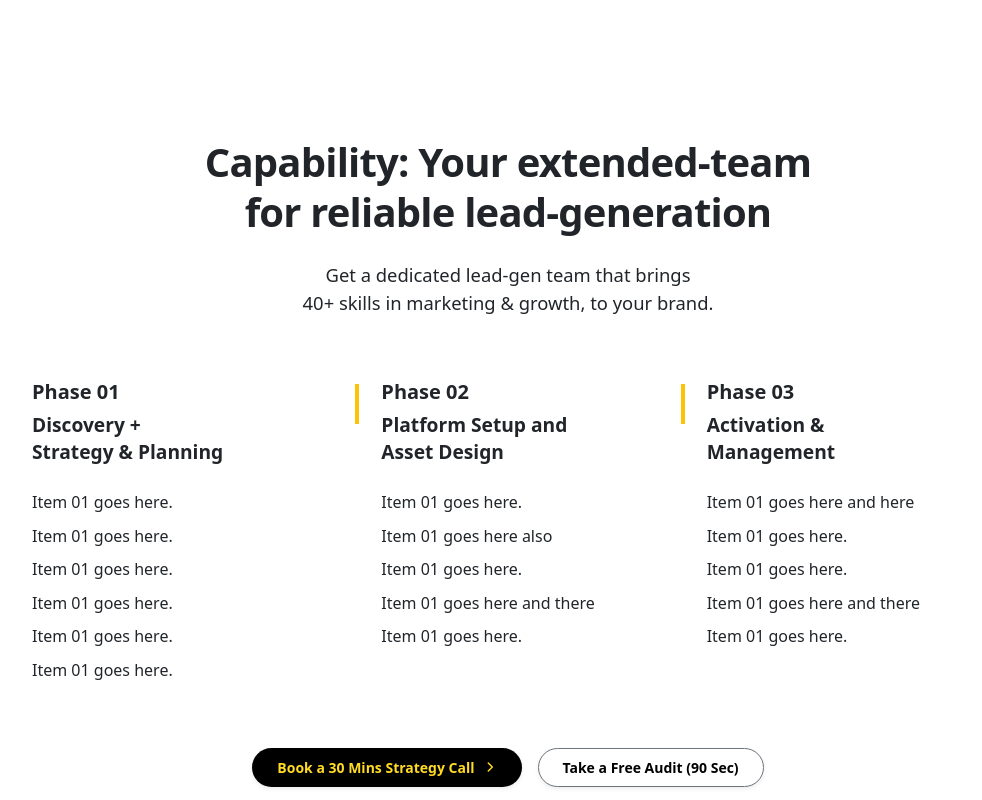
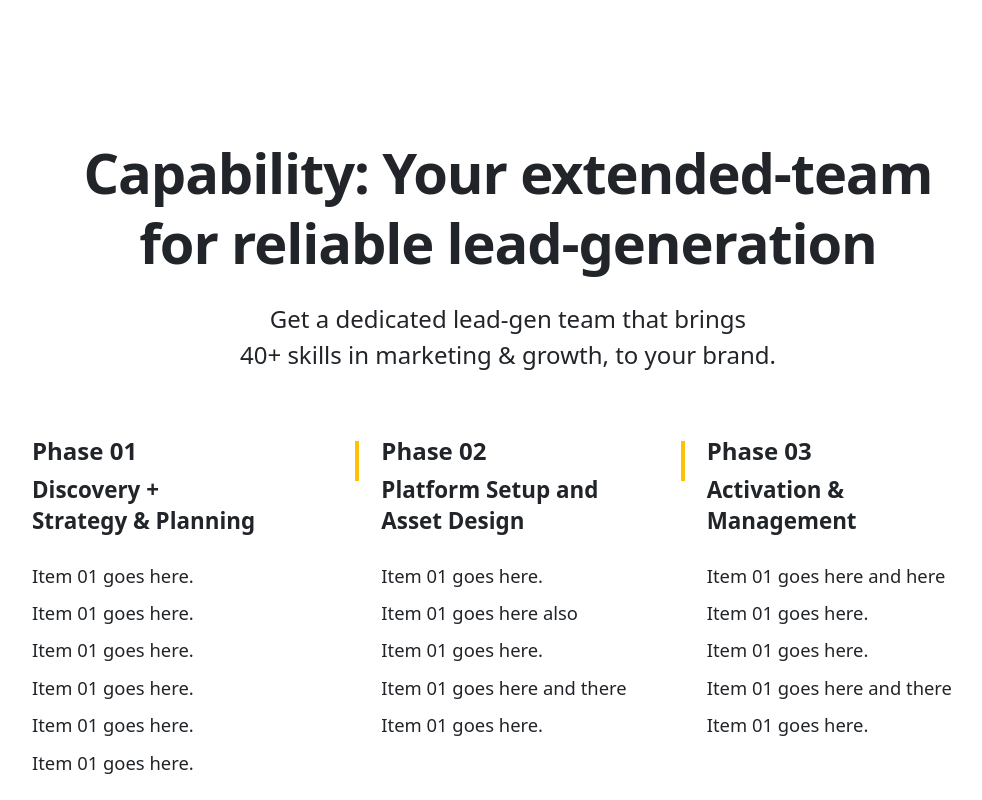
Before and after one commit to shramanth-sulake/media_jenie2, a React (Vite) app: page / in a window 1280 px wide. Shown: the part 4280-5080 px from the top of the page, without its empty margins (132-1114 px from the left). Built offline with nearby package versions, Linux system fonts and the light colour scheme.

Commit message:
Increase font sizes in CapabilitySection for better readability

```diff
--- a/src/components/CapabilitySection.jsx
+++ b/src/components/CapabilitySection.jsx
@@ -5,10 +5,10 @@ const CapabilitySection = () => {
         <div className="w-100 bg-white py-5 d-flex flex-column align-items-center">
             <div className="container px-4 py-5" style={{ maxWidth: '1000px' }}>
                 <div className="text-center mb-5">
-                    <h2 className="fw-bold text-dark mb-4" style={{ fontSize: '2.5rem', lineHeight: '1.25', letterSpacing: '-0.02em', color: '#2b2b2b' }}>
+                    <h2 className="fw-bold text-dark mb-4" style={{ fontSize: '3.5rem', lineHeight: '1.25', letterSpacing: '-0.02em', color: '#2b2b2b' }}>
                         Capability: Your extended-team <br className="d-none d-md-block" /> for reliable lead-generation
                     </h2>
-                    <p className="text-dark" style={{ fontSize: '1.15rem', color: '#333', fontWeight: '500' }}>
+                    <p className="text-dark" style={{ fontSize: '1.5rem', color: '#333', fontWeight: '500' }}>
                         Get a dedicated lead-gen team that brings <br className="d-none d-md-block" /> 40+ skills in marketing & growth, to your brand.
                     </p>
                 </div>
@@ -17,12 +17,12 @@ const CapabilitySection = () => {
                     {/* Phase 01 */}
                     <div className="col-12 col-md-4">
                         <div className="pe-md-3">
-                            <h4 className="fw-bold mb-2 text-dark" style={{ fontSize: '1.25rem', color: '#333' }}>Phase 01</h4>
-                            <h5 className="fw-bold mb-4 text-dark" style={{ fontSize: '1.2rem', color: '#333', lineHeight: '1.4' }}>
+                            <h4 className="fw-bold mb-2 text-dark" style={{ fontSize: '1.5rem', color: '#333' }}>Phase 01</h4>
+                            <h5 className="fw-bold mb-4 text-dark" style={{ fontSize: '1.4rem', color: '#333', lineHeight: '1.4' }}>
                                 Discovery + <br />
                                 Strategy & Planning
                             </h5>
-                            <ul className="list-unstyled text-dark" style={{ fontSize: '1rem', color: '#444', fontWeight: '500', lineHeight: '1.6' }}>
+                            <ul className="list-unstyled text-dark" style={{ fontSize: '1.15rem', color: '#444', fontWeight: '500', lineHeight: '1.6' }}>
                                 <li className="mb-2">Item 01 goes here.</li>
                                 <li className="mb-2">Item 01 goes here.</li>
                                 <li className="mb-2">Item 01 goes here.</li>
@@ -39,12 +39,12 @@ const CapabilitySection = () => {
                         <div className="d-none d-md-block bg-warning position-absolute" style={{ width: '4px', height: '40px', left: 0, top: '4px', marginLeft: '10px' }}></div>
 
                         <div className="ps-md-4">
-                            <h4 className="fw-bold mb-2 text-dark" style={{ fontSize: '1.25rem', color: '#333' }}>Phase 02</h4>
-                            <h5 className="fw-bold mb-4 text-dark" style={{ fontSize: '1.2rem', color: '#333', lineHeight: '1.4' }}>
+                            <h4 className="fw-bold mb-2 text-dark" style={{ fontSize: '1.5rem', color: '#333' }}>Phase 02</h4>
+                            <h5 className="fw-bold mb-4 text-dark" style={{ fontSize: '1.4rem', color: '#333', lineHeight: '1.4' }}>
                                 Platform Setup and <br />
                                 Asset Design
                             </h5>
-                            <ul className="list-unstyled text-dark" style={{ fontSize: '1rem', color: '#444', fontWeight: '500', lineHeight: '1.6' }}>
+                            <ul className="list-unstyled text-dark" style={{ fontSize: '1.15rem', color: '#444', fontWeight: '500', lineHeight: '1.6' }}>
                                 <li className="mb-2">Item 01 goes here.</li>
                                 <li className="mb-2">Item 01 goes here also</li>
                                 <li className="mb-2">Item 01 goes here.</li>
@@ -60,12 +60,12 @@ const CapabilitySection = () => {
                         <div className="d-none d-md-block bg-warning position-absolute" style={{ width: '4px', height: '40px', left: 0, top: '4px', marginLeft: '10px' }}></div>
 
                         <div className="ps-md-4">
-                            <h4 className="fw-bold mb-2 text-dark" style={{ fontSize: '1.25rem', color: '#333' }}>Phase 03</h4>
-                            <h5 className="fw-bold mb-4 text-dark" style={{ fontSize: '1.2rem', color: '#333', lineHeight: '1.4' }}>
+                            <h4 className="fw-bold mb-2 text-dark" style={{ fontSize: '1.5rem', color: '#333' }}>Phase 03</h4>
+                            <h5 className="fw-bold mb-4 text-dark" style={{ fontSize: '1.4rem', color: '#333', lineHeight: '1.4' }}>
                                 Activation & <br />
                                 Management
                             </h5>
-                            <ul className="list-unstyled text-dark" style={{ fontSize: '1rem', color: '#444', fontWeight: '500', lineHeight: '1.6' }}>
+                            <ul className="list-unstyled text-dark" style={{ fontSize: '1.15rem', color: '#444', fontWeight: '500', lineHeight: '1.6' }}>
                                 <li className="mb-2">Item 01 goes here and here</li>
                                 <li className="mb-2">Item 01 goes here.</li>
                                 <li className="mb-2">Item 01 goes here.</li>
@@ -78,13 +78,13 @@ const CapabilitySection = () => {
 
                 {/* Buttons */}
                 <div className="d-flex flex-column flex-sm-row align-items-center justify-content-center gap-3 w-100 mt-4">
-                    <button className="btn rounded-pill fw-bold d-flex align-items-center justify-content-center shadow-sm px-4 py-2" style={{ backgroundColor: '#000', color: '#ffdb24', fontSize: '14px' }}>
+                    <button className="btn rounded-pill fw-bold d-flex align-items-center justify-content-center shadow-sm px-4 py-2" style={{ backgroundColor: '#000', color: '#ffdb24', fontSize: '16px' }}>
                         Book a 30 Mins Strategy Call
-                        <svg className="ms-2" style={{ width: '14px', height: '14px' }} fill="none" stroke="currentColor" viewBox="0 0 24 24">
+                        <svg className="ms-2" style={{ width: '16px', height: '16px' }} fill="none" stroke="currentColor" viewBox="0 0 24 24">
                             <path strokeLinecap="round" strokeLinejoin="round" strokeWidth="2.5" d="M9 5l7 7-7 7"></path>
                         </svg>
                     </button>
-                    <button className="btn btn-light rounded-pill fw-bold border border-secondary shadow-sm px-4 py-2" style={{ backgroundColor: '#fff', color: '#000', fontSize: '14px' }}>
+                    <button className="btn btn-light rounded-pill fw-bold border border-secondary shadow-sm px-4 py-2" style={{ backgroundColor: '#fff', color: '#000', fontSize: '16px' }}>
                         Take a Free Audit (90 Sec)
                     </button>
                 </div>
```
++++
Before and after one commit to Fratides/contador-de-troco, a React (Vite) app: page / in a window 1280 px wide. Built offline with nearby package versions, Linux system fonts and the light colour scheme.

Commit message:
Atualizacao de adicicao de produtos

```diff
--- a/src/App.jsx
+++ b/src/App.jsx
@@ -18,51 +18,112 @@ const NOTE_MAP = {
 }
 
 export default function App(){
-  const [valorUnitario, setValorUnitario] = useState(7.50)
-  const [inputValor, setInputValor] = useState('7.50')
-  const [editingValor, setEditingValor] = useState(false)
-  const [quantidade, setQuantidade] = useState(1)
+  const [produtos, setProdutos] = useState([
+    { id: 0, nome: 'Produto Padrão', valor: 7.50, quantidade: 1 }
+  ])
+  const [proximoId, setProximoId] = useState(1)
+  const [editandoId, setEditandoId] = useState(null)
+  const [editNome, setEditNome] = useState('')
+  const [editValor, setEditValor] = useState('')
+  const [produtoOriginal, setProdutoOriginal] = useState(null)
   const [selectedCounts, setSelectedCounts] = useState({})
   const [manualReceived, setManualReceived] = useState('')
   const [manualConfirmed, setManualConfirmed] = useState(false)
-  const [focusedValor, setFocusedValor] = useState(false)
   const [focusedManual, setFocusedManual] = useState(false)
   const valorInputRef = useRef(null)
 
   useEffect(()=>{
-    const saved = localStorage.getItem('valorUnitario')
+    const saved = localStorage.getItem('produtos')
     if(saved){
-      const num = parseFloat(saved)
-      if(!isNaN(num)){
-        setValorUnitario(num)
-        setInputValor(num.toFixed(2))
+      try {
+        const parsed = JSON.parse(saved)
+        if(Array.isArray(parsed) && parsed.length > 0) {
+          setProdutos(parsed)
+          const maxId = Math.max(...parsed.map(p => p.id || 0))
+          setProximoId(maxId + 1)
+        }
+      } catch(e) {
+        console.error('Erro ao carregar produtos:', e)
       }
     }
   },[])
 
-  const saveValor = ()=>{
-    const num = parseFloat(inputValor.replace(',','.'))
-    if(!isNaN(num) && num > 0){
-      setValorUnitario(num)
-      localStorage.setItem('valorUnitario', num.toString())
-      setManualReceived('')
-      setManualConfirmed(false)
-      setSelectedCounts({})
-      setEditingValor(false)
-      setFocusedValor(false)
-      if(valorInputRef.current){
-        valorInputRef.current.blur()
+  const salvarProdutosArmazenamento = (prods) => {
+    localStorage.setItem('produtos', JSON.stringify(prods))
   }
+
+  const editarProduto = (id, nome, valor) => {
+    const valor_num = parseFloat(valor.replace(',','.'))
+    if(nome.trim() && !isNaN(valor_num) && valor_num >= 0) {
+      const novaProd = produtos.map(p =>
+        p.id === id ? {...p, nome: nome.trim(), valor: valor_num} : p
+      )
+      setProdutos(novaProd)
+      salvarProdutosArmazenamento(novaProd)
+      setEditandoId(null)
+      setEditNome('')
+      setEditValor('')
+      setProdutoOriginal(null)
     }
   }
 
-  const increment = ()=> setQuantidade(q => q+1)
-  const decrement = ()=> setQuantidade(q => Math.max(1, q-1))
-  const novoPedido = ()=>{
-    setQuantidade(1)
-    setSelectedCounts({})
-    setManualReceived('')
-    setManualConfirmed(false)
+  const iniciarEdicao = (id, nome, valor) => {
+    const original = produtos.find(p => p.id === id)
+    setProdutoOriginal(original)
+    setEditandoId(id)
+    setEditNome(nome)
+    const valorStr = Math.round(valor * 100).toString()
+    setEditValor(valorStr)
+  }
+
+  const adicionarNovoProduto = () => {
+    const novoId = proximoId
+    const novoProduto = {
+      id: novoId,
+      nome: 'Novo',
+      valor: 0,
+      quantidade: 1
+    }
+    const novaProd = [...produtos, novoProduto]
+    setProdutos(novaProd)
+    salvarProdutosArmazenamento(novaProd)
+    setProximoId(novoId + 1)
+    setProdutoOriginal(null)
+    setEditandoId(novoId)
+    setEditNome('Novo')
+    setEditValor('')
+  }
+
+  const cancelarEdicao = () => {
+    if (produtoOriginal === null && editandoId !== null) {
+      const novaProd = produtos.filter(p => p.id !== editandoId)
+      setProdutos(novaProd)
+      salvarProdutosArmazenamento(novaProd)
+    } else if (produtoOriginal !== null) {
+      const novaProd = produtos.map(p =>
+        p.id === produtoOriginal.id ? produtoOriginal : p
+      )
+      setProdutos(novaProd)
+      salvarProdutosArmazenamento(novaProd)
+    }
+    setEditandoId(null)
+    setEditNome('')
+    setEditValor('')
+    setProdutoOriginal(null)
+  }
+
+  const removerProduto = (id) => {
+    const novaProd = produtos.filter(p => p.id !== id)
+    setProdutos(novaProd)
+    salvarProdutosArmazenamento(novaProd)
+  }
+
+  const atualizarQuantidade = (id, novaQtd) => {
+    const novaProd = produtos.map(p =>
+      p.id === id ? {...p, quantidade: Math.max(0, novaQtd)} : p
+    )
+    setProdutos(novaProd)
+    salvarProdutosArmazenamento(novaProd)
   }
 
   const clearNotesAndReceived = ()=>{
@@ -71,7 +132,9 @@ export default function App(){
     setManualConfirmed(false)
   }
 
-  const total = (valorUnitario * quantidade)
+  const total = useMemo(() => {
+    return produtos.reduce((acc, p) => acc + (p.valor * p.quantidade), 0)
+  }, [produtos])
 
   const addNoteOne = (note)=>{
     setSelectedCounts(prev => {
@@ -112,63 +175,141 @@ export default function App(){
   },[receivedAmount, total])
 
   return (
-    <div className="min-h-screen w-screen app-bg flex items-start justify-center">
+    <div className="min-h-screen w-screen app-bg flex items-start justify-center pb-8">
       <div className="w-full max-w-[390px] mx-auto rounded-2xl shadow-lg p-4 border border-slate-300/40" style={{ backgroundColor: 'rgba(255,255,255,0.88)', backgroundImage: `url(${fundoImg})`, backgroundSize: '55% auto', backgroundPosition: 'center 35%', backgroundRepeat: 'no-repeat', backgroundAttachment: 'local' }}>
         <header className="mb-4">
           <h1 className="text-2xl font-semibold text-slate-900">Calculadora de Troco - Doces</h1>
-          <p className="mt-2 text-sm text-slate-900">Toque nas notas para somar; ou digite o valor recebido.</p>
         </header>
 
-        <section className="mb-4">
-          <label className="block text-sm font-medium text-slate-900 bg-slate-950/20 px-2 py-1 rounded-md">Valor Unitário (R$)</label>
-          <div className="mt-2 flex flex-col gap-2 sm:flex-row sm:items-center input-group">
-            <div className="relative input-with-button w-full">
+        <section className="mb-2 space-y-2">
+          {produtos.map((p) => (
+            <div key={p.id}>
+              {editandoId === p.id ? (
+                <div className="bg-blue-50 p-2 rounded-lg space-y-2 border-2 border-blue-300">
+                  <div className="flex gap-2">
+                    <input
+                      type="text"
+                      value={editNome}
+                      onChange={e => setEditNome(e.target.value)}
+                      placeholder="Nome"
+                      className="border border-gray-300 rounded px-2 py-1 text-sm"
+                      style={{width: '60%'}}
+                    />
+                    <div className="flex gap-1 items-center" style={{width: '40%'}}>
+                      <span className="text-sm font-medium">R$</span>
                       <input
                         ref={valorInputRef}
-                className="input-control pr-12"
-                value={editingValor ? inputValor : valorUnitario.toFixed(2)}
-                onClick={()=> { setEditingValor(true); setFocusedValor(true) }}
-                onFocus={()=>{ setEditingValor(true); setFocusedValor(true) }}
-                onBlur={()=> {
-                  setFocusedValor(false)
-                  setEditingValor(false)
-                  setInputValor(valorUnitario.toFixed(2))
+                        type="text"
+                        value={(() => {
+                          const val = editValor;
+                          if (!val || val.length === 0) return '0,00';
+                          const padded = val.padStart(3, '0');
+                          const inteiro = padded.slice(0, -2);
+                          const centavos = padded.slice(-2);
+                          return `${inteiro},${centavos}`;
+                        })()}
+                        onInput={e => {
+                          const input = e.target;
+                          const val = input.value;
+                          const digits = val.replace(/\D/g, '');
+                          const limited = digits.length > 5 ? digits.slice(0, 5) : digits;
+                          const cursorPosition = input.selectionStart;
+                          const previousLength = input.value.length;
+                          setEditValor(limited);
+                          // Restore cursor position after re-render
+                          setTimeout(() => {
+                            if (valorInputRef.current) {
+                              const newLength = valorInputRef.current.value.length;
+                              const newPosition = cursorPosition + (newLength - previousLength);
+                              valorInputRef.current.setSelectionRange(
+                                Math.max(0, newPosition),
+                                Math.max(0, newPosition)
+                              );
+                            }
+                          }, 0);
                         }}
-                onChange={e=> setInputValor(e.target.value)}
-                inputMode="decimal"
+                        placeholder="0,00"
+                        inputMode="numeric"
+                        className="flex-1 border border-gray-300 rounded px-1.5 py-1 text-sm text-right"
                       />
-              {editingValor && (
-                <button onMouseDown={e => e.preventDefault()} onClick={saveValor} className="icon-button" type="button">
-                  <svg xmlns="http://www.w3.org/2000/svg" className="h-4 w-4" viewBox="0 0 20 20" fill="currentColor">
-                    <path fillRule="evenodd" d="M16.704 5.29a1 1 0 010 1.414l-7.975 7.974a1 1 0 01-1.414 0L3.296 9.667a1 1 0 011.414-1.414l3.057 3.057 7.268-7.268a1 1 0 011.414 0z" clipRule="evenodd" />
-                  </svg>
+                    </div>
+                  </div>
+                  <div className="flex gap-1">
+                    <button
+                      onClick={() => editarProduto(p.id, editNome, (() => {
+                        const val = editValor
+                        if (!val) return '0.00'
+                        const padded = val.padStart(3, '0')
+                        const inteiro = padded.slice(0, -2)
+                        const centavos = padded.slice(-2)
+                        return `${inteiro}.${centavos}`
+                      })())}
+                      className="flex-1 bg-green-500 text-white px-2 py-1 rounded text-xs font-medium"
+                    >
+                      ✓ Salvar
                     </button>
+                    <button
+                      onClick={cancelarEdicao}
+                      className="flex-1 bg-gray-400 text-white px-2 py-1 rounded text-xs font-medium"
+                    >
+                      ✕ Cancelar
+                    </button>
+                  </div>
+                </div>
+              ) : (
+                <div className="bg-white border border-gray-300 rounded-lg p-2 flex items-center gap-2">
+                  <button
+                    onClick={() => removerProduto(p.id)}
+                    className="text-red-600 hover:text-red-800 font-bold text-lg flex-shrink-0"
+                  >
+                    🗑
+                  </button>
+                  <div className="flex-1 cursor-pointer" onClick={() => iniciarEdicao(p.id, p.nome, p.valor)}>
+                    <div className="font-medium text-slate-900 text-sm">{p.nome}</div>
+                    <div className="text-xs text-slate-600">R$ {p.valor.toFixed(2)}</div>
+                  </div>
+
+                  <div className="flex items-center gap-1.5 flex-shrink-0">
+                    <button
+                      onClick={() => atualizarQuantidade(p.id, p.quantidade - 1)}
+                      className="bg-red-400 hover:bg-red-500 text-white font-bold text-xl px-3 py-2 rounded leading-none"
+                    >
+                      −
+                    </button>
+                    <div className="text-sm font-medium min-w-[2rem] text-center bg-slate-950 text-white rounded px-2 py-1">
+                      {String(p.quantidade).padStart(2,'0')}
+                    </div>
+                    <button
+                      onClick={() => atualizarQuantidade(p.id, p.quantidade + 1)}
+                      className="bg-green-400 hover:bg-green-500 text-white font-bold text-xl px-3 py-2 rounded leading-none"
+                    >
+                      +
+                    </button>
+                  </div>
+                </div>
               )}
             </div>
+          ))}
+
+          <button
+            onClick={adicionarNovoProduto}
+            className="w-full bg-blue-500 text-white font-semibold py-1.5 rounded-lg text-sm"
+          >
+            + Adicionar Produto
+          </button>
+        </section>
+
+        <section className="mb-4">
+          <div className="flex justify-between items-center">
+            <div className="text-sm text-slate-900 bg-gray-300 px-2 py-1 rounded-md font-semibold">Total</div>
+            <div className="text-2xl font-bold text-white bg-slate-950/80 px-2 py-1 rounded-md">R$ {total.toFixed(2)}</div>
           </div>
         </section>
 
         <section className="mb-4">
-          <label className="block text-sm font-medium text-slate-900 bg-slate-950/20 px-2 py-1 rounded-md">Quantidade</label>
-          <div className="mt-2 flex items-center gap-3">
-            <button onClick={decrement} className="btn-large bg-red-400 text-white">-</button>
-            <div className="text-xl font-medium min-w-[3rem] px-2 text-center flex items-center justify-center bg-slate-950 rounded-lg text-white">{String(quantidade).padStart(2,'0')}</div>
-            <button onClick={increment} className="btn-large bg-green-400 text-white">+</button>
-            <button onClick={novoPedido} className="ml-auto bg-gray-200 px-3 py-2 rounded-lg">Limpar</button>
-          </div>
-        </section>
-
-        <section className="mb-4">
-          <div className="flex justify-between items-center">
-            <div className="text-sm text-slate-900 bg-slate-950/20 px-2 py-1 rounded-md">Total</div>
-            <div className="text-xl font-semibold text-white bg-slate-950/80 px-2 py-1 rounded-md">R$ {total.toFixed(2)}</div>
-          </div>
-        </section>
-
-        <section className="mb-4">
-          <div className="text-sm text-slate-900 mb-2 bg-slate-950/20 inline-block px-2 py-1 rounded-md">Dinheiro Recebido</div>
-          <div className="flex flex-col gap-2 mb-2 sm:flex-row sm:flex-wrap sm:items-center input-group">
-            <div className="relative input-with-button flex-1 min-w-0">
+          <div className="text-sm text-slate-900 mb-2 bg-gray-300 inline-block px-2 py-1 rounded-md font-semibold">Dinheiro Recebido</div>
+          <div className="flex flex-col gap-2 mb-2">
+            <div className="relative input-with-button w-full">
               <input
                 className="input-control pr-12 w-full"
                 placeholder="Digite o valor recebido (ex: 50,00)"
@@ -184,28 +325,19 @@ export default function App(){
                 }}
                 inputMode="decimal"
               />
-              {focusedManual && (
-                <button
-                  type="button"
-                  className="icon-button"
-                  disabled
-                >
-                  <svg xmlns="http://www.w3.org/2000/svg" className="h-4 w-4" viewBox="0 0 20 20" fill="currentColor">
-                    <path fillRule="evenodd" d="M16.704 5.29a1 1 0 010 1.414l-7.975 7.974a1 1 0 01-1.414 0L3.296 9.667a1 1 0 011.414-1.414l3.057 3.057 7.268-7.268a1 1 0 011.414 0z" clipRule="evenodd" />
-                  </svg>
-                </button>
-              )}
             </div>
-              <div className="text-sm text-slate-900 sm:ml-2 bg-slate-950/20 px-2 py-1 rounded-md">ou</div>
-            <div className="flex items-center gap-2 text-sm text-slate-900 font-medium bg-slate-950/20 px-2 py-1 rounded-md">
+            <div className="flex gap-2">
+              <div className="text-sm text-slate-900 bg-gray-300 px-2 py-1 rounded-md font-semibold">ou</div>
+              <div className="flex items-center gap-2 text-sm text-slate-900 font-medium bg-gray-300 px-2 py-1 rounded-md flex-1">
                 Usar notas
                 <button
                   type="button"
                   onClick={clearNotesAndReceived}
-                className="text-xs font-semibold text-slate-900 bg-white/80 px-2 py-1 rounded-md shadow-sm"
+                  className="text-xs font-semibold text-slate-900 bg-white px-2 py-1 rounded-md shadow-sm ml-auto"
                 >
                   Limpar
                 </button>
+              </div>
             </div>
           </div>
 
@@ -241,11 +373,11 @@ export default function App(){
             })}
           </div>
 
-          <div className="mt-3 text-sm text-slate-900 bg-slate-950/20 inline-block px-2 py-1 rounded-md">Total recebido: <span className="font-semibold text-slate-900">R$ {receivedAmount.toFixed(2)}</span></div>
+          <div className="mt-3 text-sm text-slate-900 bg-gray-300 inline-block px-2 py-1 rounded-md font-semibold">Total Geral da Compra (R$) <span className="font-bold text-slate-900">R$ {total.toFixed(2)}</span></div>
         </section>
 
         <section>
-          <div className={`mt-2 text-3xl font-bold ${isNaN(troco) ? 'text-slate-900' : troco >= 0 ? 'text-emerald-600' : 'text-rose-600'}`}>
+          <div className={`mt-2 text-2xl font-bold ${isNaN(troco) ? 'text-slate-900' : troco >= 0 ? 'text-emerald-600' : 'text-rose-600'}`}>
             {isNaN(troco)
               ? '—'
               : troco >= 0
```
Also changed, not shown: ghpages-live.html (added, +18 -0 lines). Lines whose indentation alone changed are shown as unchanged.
++++
## [WHAT TO DO]
Tell how many lines in the material contain the word "setEditValor". Only the number is wanted.

## [SOLVED PROBLEM]
6